Screen-savors: Science for the very silly

Brainiac: Science Abuse attacks dozens of theories of science, questions and queries presented by a gang of crazies.

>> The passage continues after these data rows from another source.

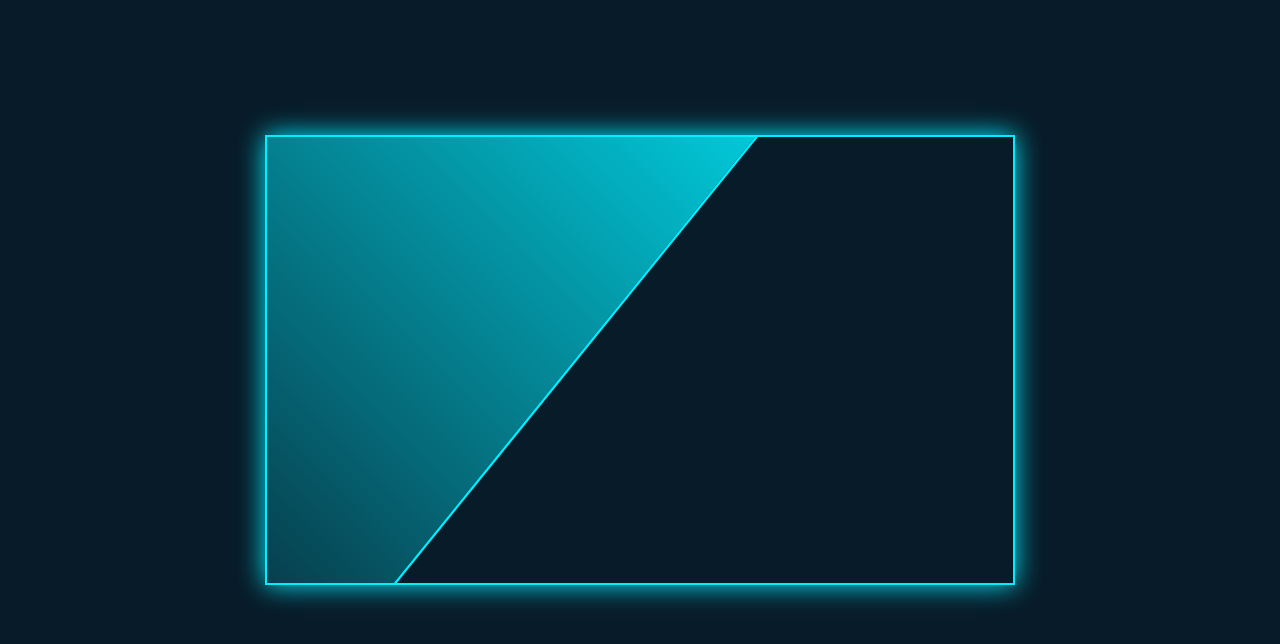
Repository: swastikjhacoder/Login-Registration-HTML
Page: index.html
The author's editor kept a copy of each file at every save. The page is drawn from the files as they stood at one save, then again after the next save.
The browser window is 1280 px wide. The pictures show the whole page.

Above is the page before, as saved 2023-09-18 16:08:37.
Not found: js/toastify.js

### index.html
<!DOCTYPE html>
<html lang="en">
  <head>
    <meta charset="UTF-8" />
    <meta http-equiv="X-UA-Compatible" content="IE=edge" />
    <meta name="viewport" content="width=device-width, initial-scale=1.0" />
    <title>Login</title>
    <link rel="shortcut icon" href="./images/favicon.png" />
    <link rel="stylesheet" href="style.css" />
    <link href='https://unpkg.com/boxicons@2.1.4/css/boxicons.min.css' rel='stylesheet'>
    <script src="./js/toastify.js"></script>
  </head>
  <body>
    <div class="wrapper">
        <span class="bg-animate1"></span>
        <span class="bg-animate2"></span>

        <div class="form-box login">
            <h2>Login</h2>
            <form action="#">
                <div class="input-box">
                    <input type="text" required/>
                    <label>Username</label>
                    <i class='bx bxs-user'></i>
                </div>
                <div class="input-box">
                    <input type="password" required/>
                    <label>Password</label>
                    <i class='bx bxs-lock-alt' ></i>
                </div>
                <button type="submit" class="btn">Login</button>
                <div class="logreg-link">
                    <p>Don't have an account? <a href="#" class="register-link">Sign Up</a></p>
                </div>
            </form>
        </div>
        <div class="info-text login">
            <h2>Welcome Back!</h2>
            <p>Lorem ipsum dolor sit amet consectetur adipisicing elit. Veritatis, itaque.</p>
        </div>

        <div class="form-box register">
            <h2>Sign Up</h2>
            <form action="#">
                <div class="input-box">
                    <input type="text" required/>
                    <label>Username</label>
                    <i class='bx bxs-user'></i>
                </div>
                <div class="input-box">
                    <input type="email" required/>
                    <label>Email</label>
                    <i class='bx bxs-envelope' ></i>
                </div>
                <div class="input-box">
                    <input type="password" required/>
                    <label>Password</label>
                    <i class='bx bxs-lock-alt' ></i>
                </div>
                <button type="submit" class="btn">Sign Up</button>
                <div class="logreg-link">
                    <p>Already have an account? <a href="#" class="login-link">Login</a></p>
                </div>
            </form>
        </div>

        <div class="info-text register">
            <h2>Welcome Back!</h2>
            <p>Lorem ipsum dolor sit amet consectetur adipisicing elit. Veritatis, itaque.</p>
        </div>
    </div>

  </body>
</html>

### style.css
@import url('https://fonts.googleapis.com/css2?family=Poppins:ital,wght@0,100;0,200;0,300;0,400;0,500;0,600;0,700;0,800;0,900;1,400&display=swap');

* {
    margin: 0;
    padding: 0;
    box-sizing: border-box;
    font-family: 'Poppins', sans-serif;
}

body {
    display: flex;
    justify-content: center;
    align-items: center;
    min-height: 100vh;
    background: #081b29;
}

.wrapper {
    position: relative;
    width: 750px;
    height: 450px;
    background: transparent;
    border: 2px solid #0ef;
    box-shadow: 0 0 25px #0ef;
    overflow: hidden;
}

.wrapper .form-box {
    position: absolute;
    top: 0;
    width: 50%;
    height: 100%;
    display: flex;
    flex-direction: column;
    justify-content: center;
}

.wrapper .form-box.login {
    left: 0;
    padding: 0 60px 0 40px;
    display: none;
}

.wrapper .form-box.register {
    right: 0;
    padding: 0 40px 0 60px;
    display: none;
}

.form-box h2 {
    font-size: 32px;
    color: #fff;
    text-align: center;
}

.form-box .input-box {
    position: relative;
    width: 100%;
    height: 50px;
    margin: 25px 0;
}

.input-box input {
    width: 100%;
    height: 100%;
    background: transparent;
    border: none;
    outline: none;
    border-bottom: 2px solid #fff;
    padding-right: 23px;
    font-size: 16px;
    color: #fff;
    font-weight: 500;
    transition: .5s;
}

.input-box input:focus,
.input-box input:valid {
    border-bottom-color: #0ef;
}

.input-box label {
    position: absolute;
    top: 50%;
    left: 0;
    transform: translateY(-50%);
    font-size: 16px;
    color: #fff;
    pointer-events: none;
    transition: .5s;
}

.input-box input:focus~label,
.input-box input:valid~label {
    top: -5px;
    color: #0ef
}

.input-box i {
    position: absolute;
    top: 50%;
    right: 0;
    transform: translateY(-50%);
    font-size: 18px;
    color: #fff;
    transition: .5s;
}

.input-box input:focus~i,
.input-box input:valid~i {
    color: #0ef
}

.btn {
    position: relative;
    width: 100%;
    height: 45px;
    background: transparent;
    border: 2px solid #0ef;
    outline: none;
    border-radius: 40px;
    cursor: pointer;
    font-size: 16px;
    color: #fff;
    font-weight: 600;
    z-index: 1;
    overflow: hidden;
}

.btn::before {
    content: '';
    position: absolute;
    top: -100%;
    left: 0;
    width: 100%;
    height: 300%;
    background: linear-gradient(#081b29, #0ef, #081b29, #0ef);
    z-index: -1;
    transition: .5s;
}

.btn:hover::before {
    top: 0;
}

.form-box .logreg-link {
    font-size: 14.5px;
    color: #fff;
    text-align: center;
    margin: 20px 0 10px;
}

.logreg-link p a {
    color: #0ef;
    text-decoration: none;
    font-weight: 600;
}

.logreg-link p a:hover {
    text-decoration: underline;
}

.wrapper .info-text {
    position: absolute;
    top: 0;
    width: 50%;
    height: 100%;
    display: flex;
    flex-direction: column;
    justify-content: center;
}

.wrapper .info-text.login {
    right: 0;
    text-align: right;
    padding: 0 40px 60px 150px;
    display: none;
}
.wrapper .info-text.register {
    left: 0;
    text-align: left;
    padding: 0 150px 60px 40px;
    display: none;
}

.info-text h2 {
    font-size: 36px;
    color: #fff;
    line-height: 1.3;
    text-transform: uppercase;
}

.info-text p {
    font-size: 16px;
    color: #fff;
}

.wrapper .bg-animate1 {
    position: absolute;
    top: -4px;
    right: 0;
    width: 850px;
    height: 600px;
    background: linear-gradient(45deg, #081b29, #0ef);
    border-bottom: 3px solid #0ef;
    /* transform: rotate(10deg) skewY(40deg); */
    transform: rotate(0) skewY(0);
    transform-origin: bottom right;
}

.wrapper .bg-animate2 {
    position: absolute;
    top: 100%;
    left: 250px;
    width: 850px;
    height: 700px;
    background: #081b29;
    border-top: 3px solid #0ef;
    /* transform: rotate(-11deg) skewY(-40deg); */
    transform: rotate(-11deg) skewY(-40deg);
    transform-origin: bottom left;
}

After the next save:
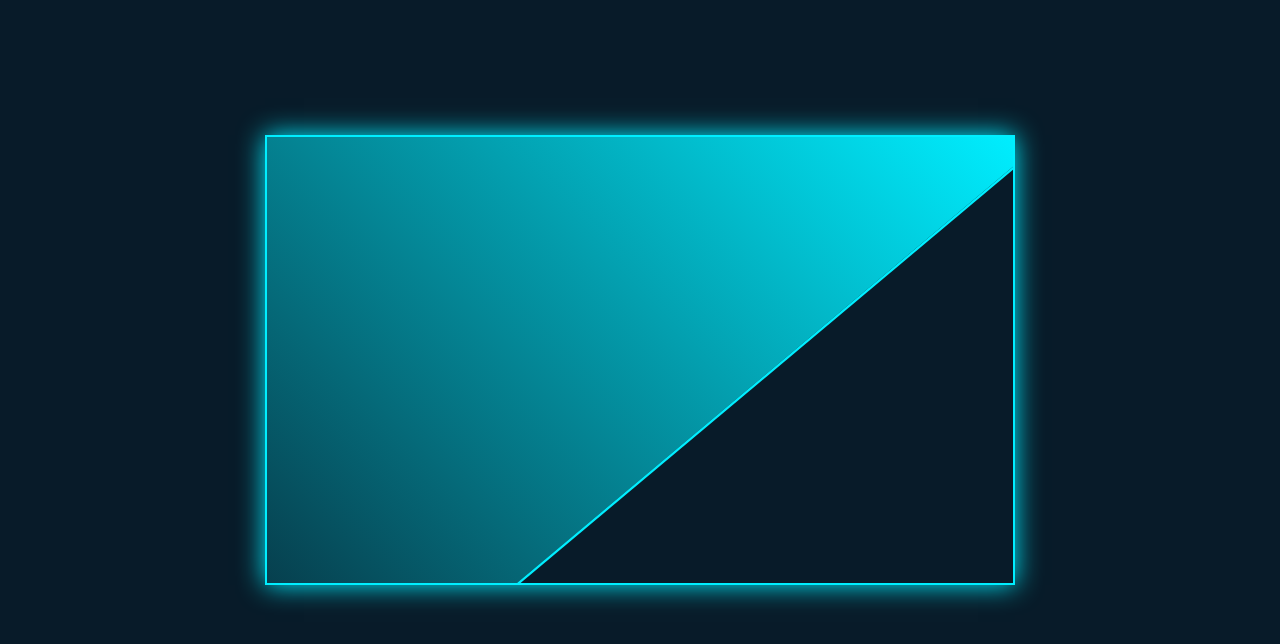
Saved 9 s later.
--- a/style.css
+++ b/style.css
@@ -217,6 +217,6 @@ body {
     background: #081b29;
     border-top: 3px solid #0ef;
     /* transform: rotate(-11deg) skewY(-40deg); */
-    transform: rotate(-11deg) skewY(-40deg);
+    transform: rotate(0) skewY(-40deg);
     transform-origin: bottom left;
 }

Remember those strange kids in your high school chem lab who used to like to see how much stuff they could blow up? They've got their own TV show now, one that blows the barn doors off practically every science program we've ever seen, leaving a large grin on viewers' faces. The show's title, Brainiac: Science Abuse (Channel 8, weeknights, 18:40 and other times; check schedule) says it all: dozens of theories of science, questions about science, or other queries presented by a gang of crazies who make those fellows from the chem lab look downright responsible. Leading the fun is host Richard Hammond (Top Gear), a spiky-haired fellow who's never seen an experiment too weird to try out, and who has a sense of humor as sharp as his hair cut. Introducing "the show that takes science, strikes it down and gives it a damn good oiling," as he says at the beginning of one episode, Hammond is the running commentator on a rat-a-tat series of gags, sideshows, more major experiments and the general fun that makes up Brainiac. Now to the question we've all been wondering about: Can you smell fear? To get to the bottom of that, Hammond sent one poor staffer (termed Brainiacs on the show) known to be afraid of heights way up in a crane, sat another on a deck chair for half an hour, and sent a third running. To make sure the fellow sent skyward got the full effect, Hammond berated him: "This is science - take your hand off the rail!" Then it was up to one of the program's comely volunteers to see if she could literally smell the fear on him. Sure enough, she could, picking up on the pheromones his body sent out after he was scared almost to death. And, as Hammond explained, women are far better at this than men. That's the thing about Brainiac - it's funny as heck, but you also learn something. And the little bits in between - whether they're Celebs on Helium, in which UK celebrities sound like chipmunks for the cameras after sucking down some of the gas, or Tina Turner and Her Bunsen Burner, which should be self-explanatory - make the hour program zip by faster than the speed of light. And on that subject, wondered one Brainiac, if you're traveling at the speed of light and break wind, do you smell it before you hear it? Another great experiment had the Brainiacs trying to determine if they could impact the testosterone level of two men through outside influences. Brawny Harry, who "sometimes punches people just for the fun of it," clocked in at 964 on the testosterone test, while gawky, skinny Simon clocked in at 198. Then the Brainiacs dressed Harry up in ladies clothes, had him watch children's TV shows, read him a bedtime story and made him take a nap. Meanwhile, they brought a stripper over for Simon, had him work out in a gym, and screamed at him. The result: Simon went up to 349, while Harry dropped to 783. Viewers can also write in to the show suggesting experiments in the I Can Do Science, Me section, although few are likely to come up with the cue ball in the side pocket blowing up caravans that the Brainiacs did. However, when Mariah Gomez wondered how many pieces of bubblegum you could get into your mouth and still blow a bubble, there were the Brainiacs "kidnapping" her off the street, bringing her to their lab, and having her do the math with her own mouth. The result: 34 pieces, but who's counting? OK, sure the lads are a bit sophomoric sometimes - the Brainiac Babes with the Explosive of the Week at Big Bang Farm, featuring Page 3 girls having fun with things that go boom is a little much. But it's easy to forgive it after watching the Brainiacs test a dirt cheap pair of jeans against a very expensive pair, and find that the man or woman on the street can't tell the difference after both pairs have been subjected to anything from being shot at with a gun to being driven over by a car. Yes, they think of just about everything on Brainiac, "the show that other science shows cross the road to avoid," as Hammond puts it, including a chainsaw putting paid the theory that "You can't stop rock 'n' roll," Dr. Bunhead's Pub Science, and most importantly, a running segment on What Office Product Should You Grab If While Working You Find Yourself Surrounded by Water? Hint: not the box of files. Along with it comes Hammond's occasional warning: "The following experiment is dangerous. Don't try it at home. No, really - don't." Not to worry, though - you'll be too busy laughing to try any of the hilarious experiments that are at the crazy heart of Brainiac.